**What the task asks:**
Make an exact copy of the records, and keep the pictures out of it.

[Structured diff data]
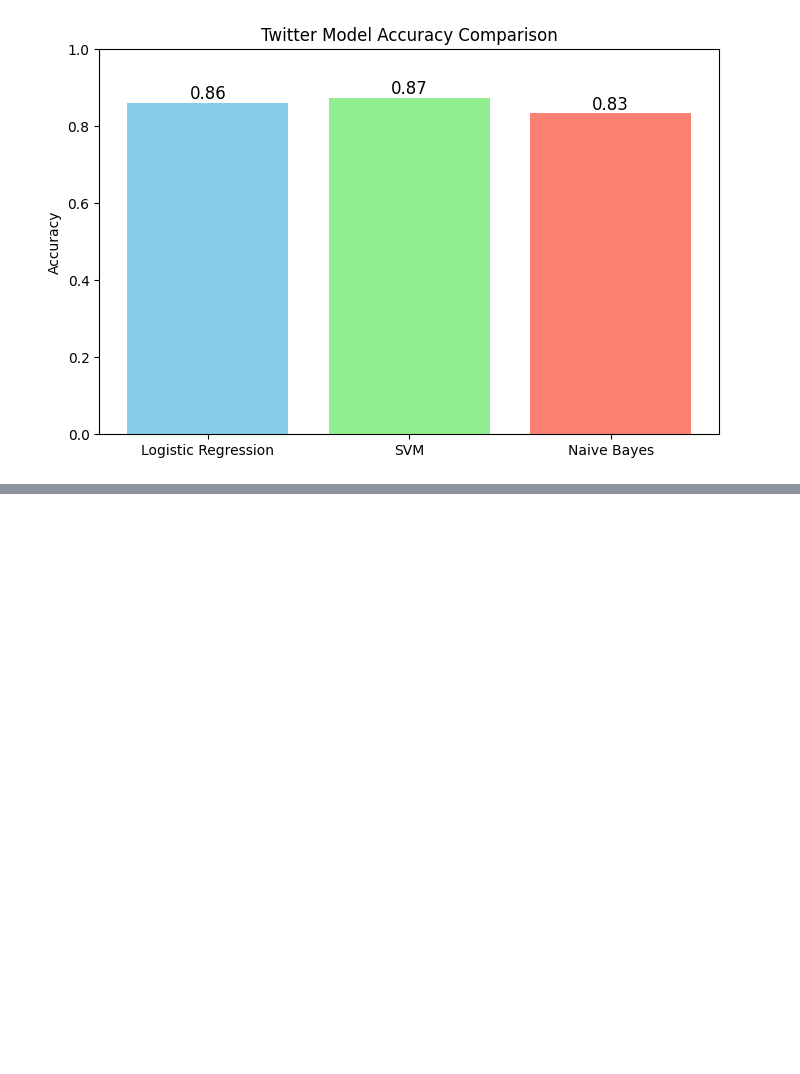
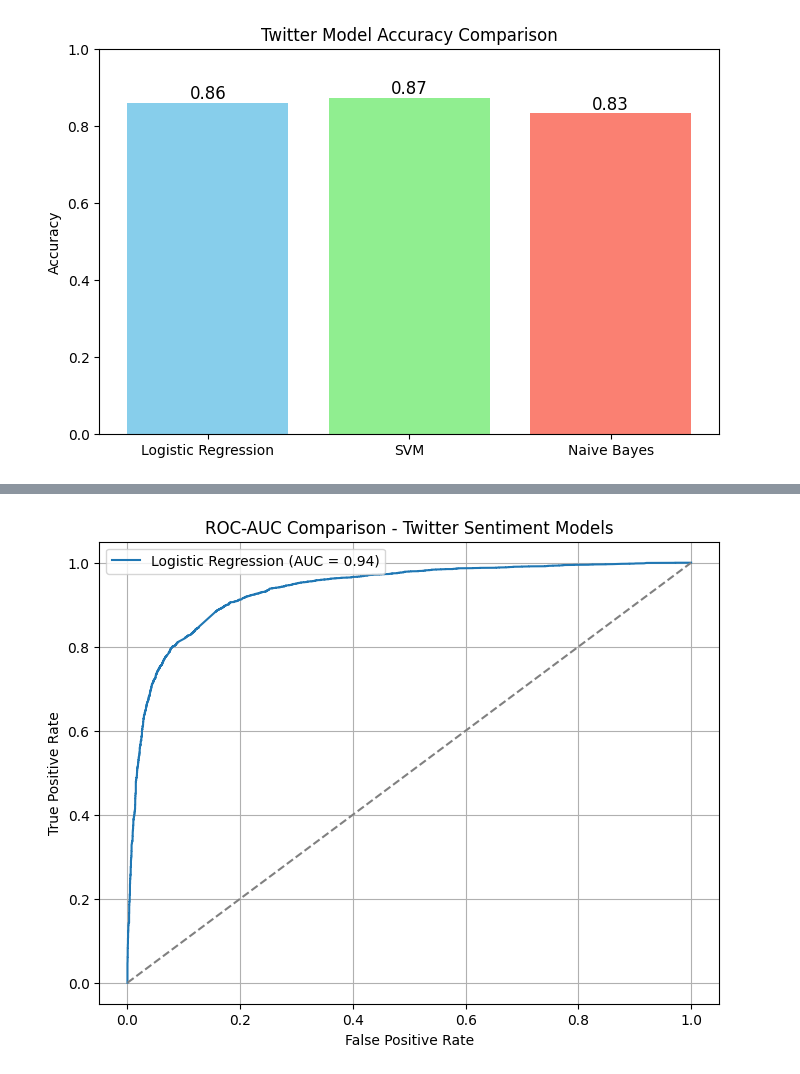
Before and after one commit to Sirisha-collab/Twitter-Sentiment-Analysis, a Jupyter notebook: Twitter_Analysis_with_ML.ipynb, the cells around one changed output, grey strips where cells are left out. Drawn from its saved outputs; the diff is of its cells as text; code cells hidden in the pictures; blank space fills up the shorter version.

```diff
--- a/Twitter_Analysis_with_ML.ipynb
+++ b/Twitter_Analysis_with_ML.ipynb
@@ -310,0 +379,36 @@ plt.show()
+# %%
+from sklearn.feature_extraction.text import TfidfVectorizer
+from sklearn.linear_model import LogisticRegression
+
+vectorizer = TfidfVectorizer(max_features=5000, stop_words="english")
+
+X_train_vec = vectorizer.fit_transform(X_train)
+X_test_vec = vectorizer.transform(X_test)
+
+lr_model = LogisticRegression()
+lr_model.fit(X_train_vec, y_train)
+
+y_pred = lr_model.predict(X_test_vec)
+y_prob = lr_model.predict_proba(X_test_vec)[:, 1]
+# %%
+from sklearn.metrics import roc_curve, auc
+import matplotlib.pyplot as plt
+
+fpr_lr, tpr_lr, _ = roc_curve(y_test, y_prob)
+auc_lr = auc(fpr_lr, tpr_lr)
+# %%
+plt.figure(figsize=(8,6))
+
+plt.plot(fpr_lr, tpr_lr, label=f"Logistic Regression (AUC = {auc_lr:.2f})")
+# baseline
+plt.plot([0, 1], [0, 1], linestyle="--", color="gray")
+
+plt.xlabel("False Positive Rate")
+plt.ylabel("True Positive Rate")
+plt.title("ROC-AUC Comparison - Twitter Sentiment Models")
+plt.legend()
+plt.grid()
+
+plt.show()
+# %% [output]
+[figure, added]
```
Also changed, not shown: parts of 12 cells of this notebook.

**Reply:**
Before and after one commit to Sirisha-collab/Twitter-Sentiment-Analysis, a Jupyter notebook: Twitter_Analysis_with_ML.ipynb, the cells around one changed output, grey strips where cells are left out. Drawn from its saved outputs; the diff is of its cells as text; code cells hidden in the pictures; blank space fills up the shorter version.

```diff
--- a/Twitter_Analysis_with_ML.ipynb
+++ b/Twitter_Analysis_with_ML.ipynb
@@ -310,0 +379,36 @@ plt.show()
+# %%
+from sklearn.feature_extraction.text import TfidfVectorizer
+from sklearn.linear_model import LogisticRegression
+
+vectorizer = TfidfVectorizer(max_features=5000, stop_words="english")
+
+X_train_vec = vectorizer.fit_transform(X_train)
+X_test_vec = vectorizer.transform(X_test)
+
+lr_model = LogisticRegression()
+lr_model.fit(X_train_vec, y_train)
+
+y_pred = lr_model.predict(X_test_vec)
+y_prob = lr_model.predict_proba(X_test_vec)[:, 1]
+# %%
+from sklearn.metrics import roc_curve, auc
+import matplotlib.pyplot as plt
+
+fpr_lr, tpr_lr, _ = roc_curve(y_test, y_prob)
+auc_lr = auc(fpr_lr, tpr_lr)
+# %%
+plt.figure(figsize=(8,6))
+
+plt.plot(fpr_lr, tpr_lr, label=f"Logistic Regression (AUC = {auc_lr:.2f})")
+# baseline
+plt.plot([0, 1], [0, 1], linestyle="--", color="gray")
+
+plt.xlabel("False Positive Rate")
+plt.ylabel("True Positive Rate")
+plt.title("ROC-AUC Comparison - Twitter Sentiment Models")
+plt.legend()
+plt.grid()
+
+plt.show()
+# %% [output]
+[figure, added]
```
Also changed, not shown: parts of 12 cells of this notebook.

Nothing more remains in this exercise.